*Your assignment:*
Give the entries again exactly. Skip the pictures.

BEGIN Data supplied

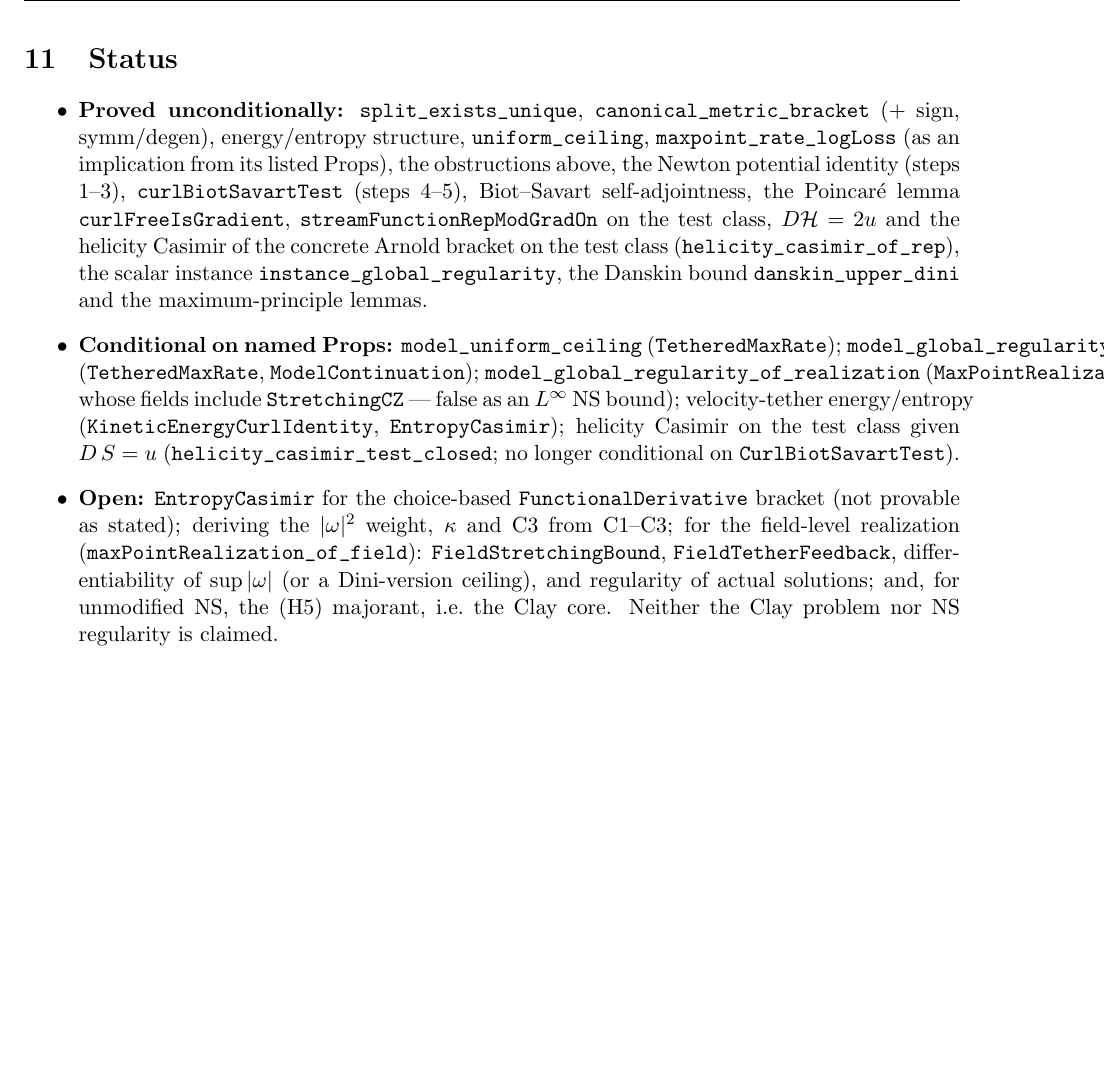
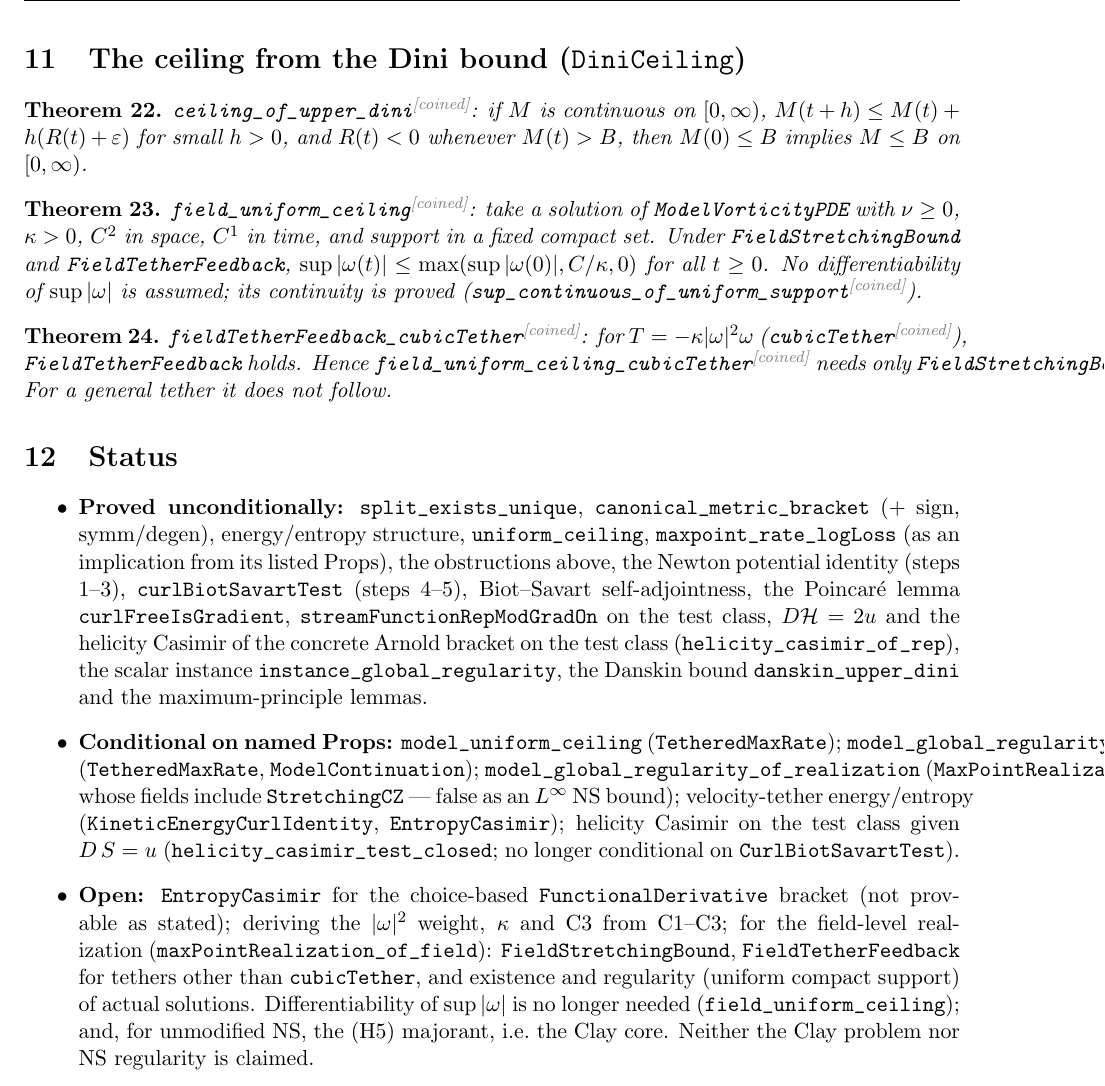
Before and after one commit to BenFrohman/metriplectic-world-model, a LaTeX paper (paper/metriplectic-world-model.tex): part of page 5 of 5, cut at the place of the change, the shorter picture padded with empty space. Compiled offline with pdfLaTeX.

Commit message:
Ceiling from the upper Dini bound alone (no differentiability of sup|omega|); continuity of sup; cubicTether with proved FieldTetherFeedback; README/paper

```diff
--- a/paper/metriplectic-world-model.tex
+++ b/paper/metriplectic-world-model.tex
@@ -65,11 +65,15 @@ With $G_j(t)=t_j/|t|^3$ (\lean{gradKer}\coined{} at $\varepsilon=0$):
 \begin{theorem}\lean{sup_mul_deriv_eq_inner}\coined: if $Y=\sup|\omega|$ is differentiable at $t$, then $YY'=\omega\cdot\partial_t\omega$ at every global maximizer. At such a point $\omega\cdot(v\cdot\nabla)\omega=0$ (\lean{inner_convective_eq_zero_of_max}\coined) and $\omega\cdot\Delta\omega\le0$ for $C^2$ fields (\lean{inner_laplacian_nonpos_of_max}\coined).\end{theorem}
 \begin{theorem}\lean{maxPointRealization_of_field}\coined: for a solution of \lean{ModelVorticityPDE} with $\nu\ge0$, $\omega(t)\in C^2_c$, $C^1$ in time, and $Y=\sup|\omega|>0$ differentiable, \lean{MaxPointRealization} holds with \lean{EnergyIdentity}, \lean{ViscousAtMax} and \lean{CrossControlled} discharged. The remaining hypotheses are \lean{FieldStretchingBound}\coined\ and \lean{FieldTetherFeedback}\coined. Running the ceiling argument from the one-sided Dini bound alone is open.\end{theorem}
 \begin{theorem}\lean{arnoldCasimirField_helicity}\coined: $2u$ satisfies \lean{ArnoldCasimirField}\coined\ ($\forall a$, \lean{ArnoldBracketOf} $\omega\,a\,(2u)=0$) on the test class. This is the clean form of \lean{EntropyCasimir} for the concrete bracket (\lean{entropyCasimir_of_arnoldCasimirField}\coined). The choice-based form \lean{EntropyCasimirChoice}\coined\ is kept and marked not provable as stated.\end{theorem}
+\section{The ceiling from the Dini bound (\texttt{DiniCeiling})}
+\begin{theorem}\lean{ceiling_of_upper_dini}\coined: if $M$ is continuous on $[0,\infty)$, $M(t+h)\le M(t)+h(R(t)+\varepsilon)$ for small $h>0$, and $R(t)<0$ whenever $M(t)>B$, then $M(0)\le B$ implies $M\le B$ on $[0,\infty)$.\end{theorem}
+\begin{theorem}\lean{field_uniform_ceiling}\coined: take a solution of \lean{ModelVorticityPDE} with $\nu\ge0$, $\kappa>0$, $C^2$ in space, $C^1$ in time, and support in a fixed compact set. Under \lean{FieldStretchingBound} and \lean{FieldTetherFeedback}, $\sup|\omega(t)|\le\max(\sup|\omega(0)|,C/\kappa,0)$ for all $t\ge0$. No differentiability of $\sup|\omega|$ is assumed; its continuity is proved (\lean{sup_continuous_of_uniform_support}\coined).\end{theorem}
+\begin{theorem}\lean{fieldTetherFeedback_cubicTether}\coined: for $T=-\kappa|\omega|^2\omega$ (\lean{cubicTether}\coined), \lean{FieldTetherFeedback} holds. Hence \lean{field_uniform_ceiling_cubicTether}\coined\ needs only \lean{FieldStretchingBound}. For a general tether it does not follow.\end{theorem}
 \section{Status}
 \begin{itemize}
 \item \textbf{Proved unconditionally:} \lean{split_exists_unique}, \lean{canonical_metric_bracket} (+ sign, symm/degen), energy/entropy structure, \lean{uniform_ceiling}, \lean{maxpoint_rate_logLoss} (as an implication from its listed Props), the obstructions above, the Newton potential identity (steps 1--3), \lean{curlBiotSavartTest} (steps 4--5), Biot--Savart self-adjointness, the Poincar\'e lemma \lean{curlFreeIsGradient}, \lean{streamFunctionRepModGradOn} on the test class, $D\mathcal H=2u$ and the helicity Casimir of the concrete Arnold bracket on the test class (\lean{helicity_casimir_of_rep}), the scalar instance \lean{instance_global_regularity}, the Danskin bound \lean{danskin_upper_dini} and the maximum-principle lemmas.
 \item \textbf{Conditional on named Props:} \lean{model_uniform_ceiling} (\lean{TetheredMaxRate}); \lean{model_global_regularity} (\lean{TetheredMaxRate}, \lean{ModelContinuation}); \lean{model_global_regularity_of_realization} (\lean{MaxPointRealization}, whose fields include \lean{StretchingCZ} --- false as an $L^\infty$ NS bound); velocity-tether energy/entropy (\lean{KineticEnergyCurlIdentity}, \lean{EntropyCasimir}); helicity Casimir on the test class given $D\,S=u$ (\lean{helicity_casimir_test_closed}; no longer conditional on \lean{CurlBiotSavartTest}).
-\item \textbf{Open:} \lean{EntropyCasimir} for the choice-based \lean{FunctionalDerivative} bracket (not provable as stated); deriving the $|\omega|^2$ weight, $\kappa$ and C3 from C1--C3; for the field-level realization (\lean{maxPointRealization_of_field}): \lean{FieldStretchingBound}, \lean{FieldTetherFeedback}, differentiability of $\sup|\omega|$ (or a Dini-version ceiling), and regularity of actual solutions; and, for unmodified NS, the (H5) majorant, i.e.\ the Clay core. Neither the Clay problem nor NS regularity is claimed.
+\item \textbf{Open:} \lean{EntropyCasimir} for the choice-based \lean{FunctionalDerivative} bracket (not provable as stated); deriving the $|\omega|^2$ weight, $\kappa$ and C3 from C1--C3; for the field-level realization (\lean{maxPointRealization_of_field}): \lean{FieldStretchingBound}, \lean{FieldTetherFeedback} for tethers other than \lean{cubicTether}, and existence and regularity (uniform compact support) of actual solutions. Differentiability of $\sup|\omega|$ is no longer needed (\lean{field_uniform_ceiling}); and, for unmodified NS, the (H5) majorant, i.e.\ the Clay core. Neither the Clay problem nor NS regularity is claimed.
 \item The type named \lean{T3} is $\mathbb{R}^3$, not the torus.
 \end{itemize}
 \section*{License}
```
Also changed, not shown: README.md, paper/metriplectic-world-model.pdf, 4 other files.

END Data supplied

*Exercise output:*
Before and after one commit to BenFrohman/metriplectic-world-model, a LaTeX paper (paper/metriplectic-world-model.tex): part of page 5 of 5, cut at the place of the change, the shorter picture padded with empty space. Compiled offline with pdfLaTeX.

Commit message:
Ceiling from the upper Dini bound alone (no differentiability of sup|omega|); continuity of sup; cubicTether with proved FieldTetherFeedback; README/paper

```diff
--- a/paper/metriplectic-world-model.tex
+++ b/paper/metriplectic-world-model.tex
@@ -65,11 +65,15 @@ With $G_j(t)=t_j/|t|^3$ (\lean{gradKer}\coined{} at $\varepsilon=0$):
 \begin{theorem}\lean{sup_mul_deriv_eq_inner}\coined: if $Y=\sup|\omega|$ is differentiable at $t$, then $YY'=\omega\cdot\partial_t\omega$ at every global maximizer. At such a point $\omega\cdot(v\cdot\nabla)\omega=0$ (\lean{inner_convective_eq_zero_of_max}\coined) and $\omega\cdot\Delta\omega\le0$ for $C^2$ fields (\lean{inner_laplacian_nonpos_of_max}\coined).\end{theorem}
 \begin{theorem}\lean{maxPointRealization_of_field}\coined: for a solution of \lean{ModelVorticityPDE} with $\nu\ge0$, $\omega(t)\in C^2_c$, $C^1$ in time, and $Y=\sup|\omega|>0$ differentiable, \lean{MaxPointRealization} holds with \lean{EnergyIdentity}, \lean{ViscousAtMax} and \lean{CrossControlled} discharged. The remaining hypotheses are \lean{FieldStretchingBound}\coined\ and \lean{FieldTetherFeedback}\coined. Running the ceiling argument from the one-sided Dini bound alone is open.\end{theorem}
 \begin{theorem}\lean{arnoldCasimirField_helicity}\coined: $2u$ satisfies \lean{ArnoldCasimirField}\coined\ ($\forall a$, \lean{ArnoldBracketOf} $\omega\,a\,(2u)=0$) on the test class. This is the clean form of \lean{EntropyCasimir} for the concrete bracket (\lean{entropyCasimir_of_arnoldCasimirField}\coined). The choice-based form \lean{EntropyCasimirChoice}\coined\ is kept and marked not provable as stated.\end{theorem}
+\section{The ceiling from the Dini bound (\texttt{DiniCeiling})}
+\begin{theorem}\lean{ceiling_of_upper_dini}\coined: if $M$ is continuous on $[0,\infty)$, $M(t+h)\le M(t)+h(R(t)+\varepsilon)$ for small $h>0$, and $R(t)<0$ whenever $M(t)>B$, then $M(0)\le B$ implies $M\le B$ on $[0,\infty)$.\end{theorem}
+\begin{theorem}\lean{field_uniform_ceiling}\coined: take a solution of \lean{ModelVorticityPDE} with $\nu\ge0$, $\kappa>0$, $C^2$ in space, $C^1$ in time, and support in a fixed compact set. Under \lean{FieldStretchingBound} and \lean{FieldTetherFeedback}, $\sup|\omega(t)|\le\max(\sup|\omega(0)|,C/\kappa,0)$ for all $t\ge0$. No differentiability of $\sup|\omega|$ is assumed; its continuity is proved (\lean{sup_continuous_of_uniform_support}\coined).\end{theorem}
+\begin{theorem}\lean{fieldTetherFeedback_cubicTether}\coined: for $T=-\kappa|\omega|^2\omega$ (\lean{cubicTether}\coined), \lean{FieldTetherFeedback} holds. Hence \lean{field_uniform_ceiling_cubicTether}\coined\ needs only \lean{FieldStretchingBound}. For a general tether it does not follow.\end{theorem}
 \section{Status}
 \begin{itemize}
 \item \textbf{Proved unconditionally:} \lean{split_exists_unique}, \lean{canonical_metric_bracket} (+ sign, symm/degen), energy/entropy structure, \lean{uniform_ceiling}, \lean{maxpoint_rate_logLoss} (as an implication from its listed Props), the obstructions above, the Newton potential identity (steps 1--3), \lean{curlBiotSavartTest} (steps 4--5), Biot--Savart self-adjointness, the Poincar\'e lemma \lean{curlFreeIsGradient}, \lean{streamFunctionRepModGradOn} on the test class, $D\mathcal H=2u$ and the helicity Casimir of the concrete Arnold bracket on the test class (\lean{helicity_casimir_of_rep}), the scalar instance \lean{instance_global_regularity}, the Danskin bound \lean{danskin_upper_dini} and the maximum-principle lemmas.
 \item \textbf{Conditional on named Props:} \lean{model_uniform_ceiling} (\lean{TetheredMaxRate}); \lean{model_global_regularity} (\lean{TetheredMaxRate}, \lean{ModelContinuation}); \lean{model_global_regularity_of_realization} (\lean{MaxPointRealization}, whose fields include \lean{StretchingCZ} --- false as an $L^\infty$ NS bound); velocity-tether energy/entropy (\lean{KineticEnergyCurlIdentity}, \lean{EntropyCasimir}); helicity Casimir on the test class given $D\,S=u$ (\lean{helicity_casimir_test_closed}; no longer conditional on \lean{CurlBiotSavartTest}).
-\item \textbf{Open:} \lean{EntropyCasimir} for the choice-based \lean{FunctionalDerivative} bracket (not provable as stated); deriving the $|\omega|^2$ weight, $\kappa$ and C3 from C1--C3; for the field-level realization (\lean{maxPointRealization_of_field}): \lean{FieldStretchingBound}, \lean{FieldTetherFeedback}, differentiability of $\sup|\omega|$ (or a Dini-version ceiling), and regularity of actual solutions; and, for unmodified NS, the (H5) majorant, i.e.\ the Clay core. Neither the Clay problem nor NS regularity is claimed.
+\item \textbf{Open:} \lean{EntropyCasimir} for the choice-based \lean{FunctionalDerivative} bracket (not provable as stated); deriving the $|\omega|^2$ weight, $\kappa$ and C3 from C1--C3; for the field-level realization (\lean{maxPointRealization_of_field}): \lean{FieldStretchingBound}, \lean{FieldTetherFeedback} for tethers other than \lean{cubicTether}, and existence and regularity (uniform compact support) of actual solutions. Differentiability of $\sup|\omega|$ is no longer needed (\lean{field_uniform_ceiling}); and, for unmodified NS, the (H5) majorant, i.e.\ the Clay core. Neither the Clay problem nor NS regularity is claimed.
 \item The type named \lean{T3} is $\mathbb{R}^3$, not the torus.
 \end{itemize}
 \section*{License}
```
Also changed, not shown: README.md, paper/metriplectic-world-model.pdf, 4 other files.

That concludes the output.